On Dec. 14, 2016, two former executives were charged the Eastern District of Pennsylvania in Philadelphia as a result of Justice Department's investigation into alleged price collusion by generic drugmakers. The DOJ charged former Heritage CEO Jeffrey Glazer and former president Jason Malek with conspiring to fix prices, rig bids and allocate customers for an antibiotic, doxycycline hyclate, from as early as April 2013 until at least December 2015.

The department also alleged that the two conspired to fix prices and allocate customers for glyburide, a medicine used to treat diabetes, from as early as April 2014 until at least December 2015.

This came after a two-year-long investigation of the company. 

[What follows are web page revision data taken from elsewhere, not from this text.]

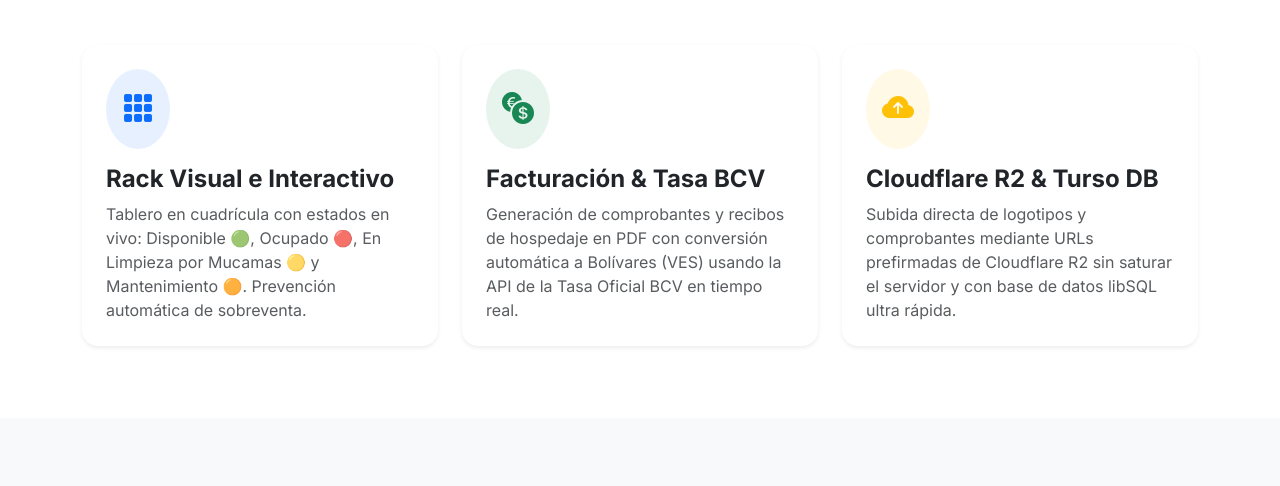
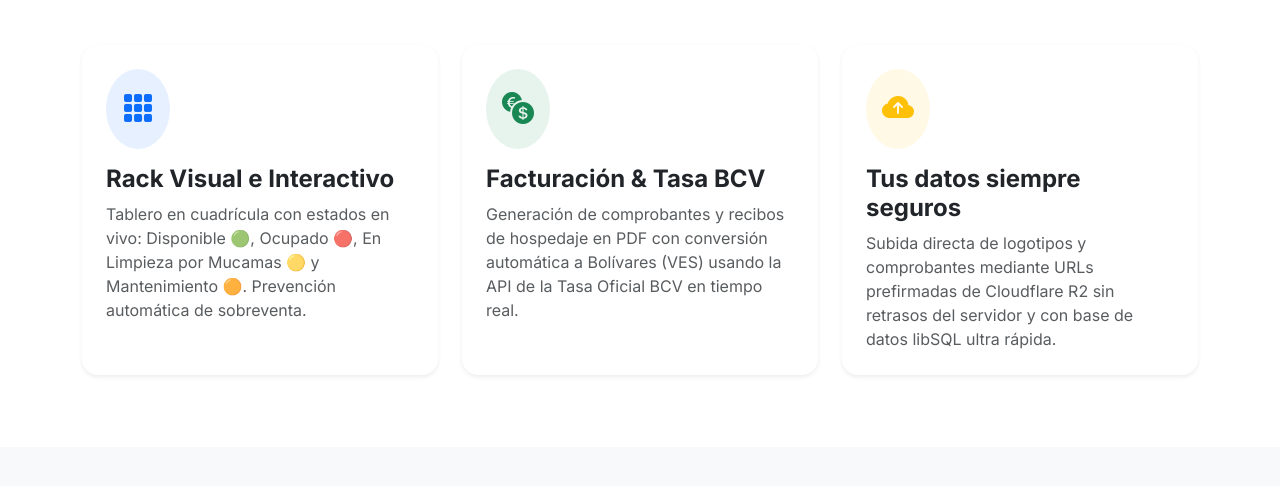
Before and after one commit to jesymca/hoteleria, a website with bundled scripts: page public/index.html in a window 1280 px wide. Shown: the part 684-1170 px from the top of the page. Built offline with nearby package versions, Linux system fonts and the light colour scheme; files whose address does not match are found by name.

```diff
--- a/public/index.html
+++ b/public/index.html
@@ -127,8 +127,8 @@
                             <div class="rounded-circle bg-warning bg-opacity-10 text-warning p-3 d-inline-block mb-3" style="width: fit-content;">
                                 <i class="bi bi-cloud-arrow-up-fill fs-2"></i>
                             </div>
-                            <h4 class="fw-bold">Cloudflare R2 & Turso DB</h4>
-                            <p class="text-muted mb-0">Subida directa de logotipos y comprobantes mediante URLs prefirmadas de Cloudflare R2 sin saturar el servidor y con base de datos libSQL ultra rápida.</p>
+                            <h4 class="fw-bold">Tus datos siempre seguros</h4>
+                            <p class="text-muted mb-0">Subida directa de logotipos y comprobantes mediante URLs prefirmadas de Cloudflare R2 sin retrasos del servidor y con base de datos libSQL ultra rápida.</p>
                         </div>
                     </div>
                 </div>
```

Though Mylan and Teva did not respond to immediate requests for comment, the two previously denied involvement in this collusion. 

Teva shares barely moved Wednesday, having fallen just 0.03% to $35.01 per share.

Mylan's shares were up 7.2% Wednesday, hitting $44.87 apiece. This is likely thanks to better-than-expected earnings and an investor day held Wednesday.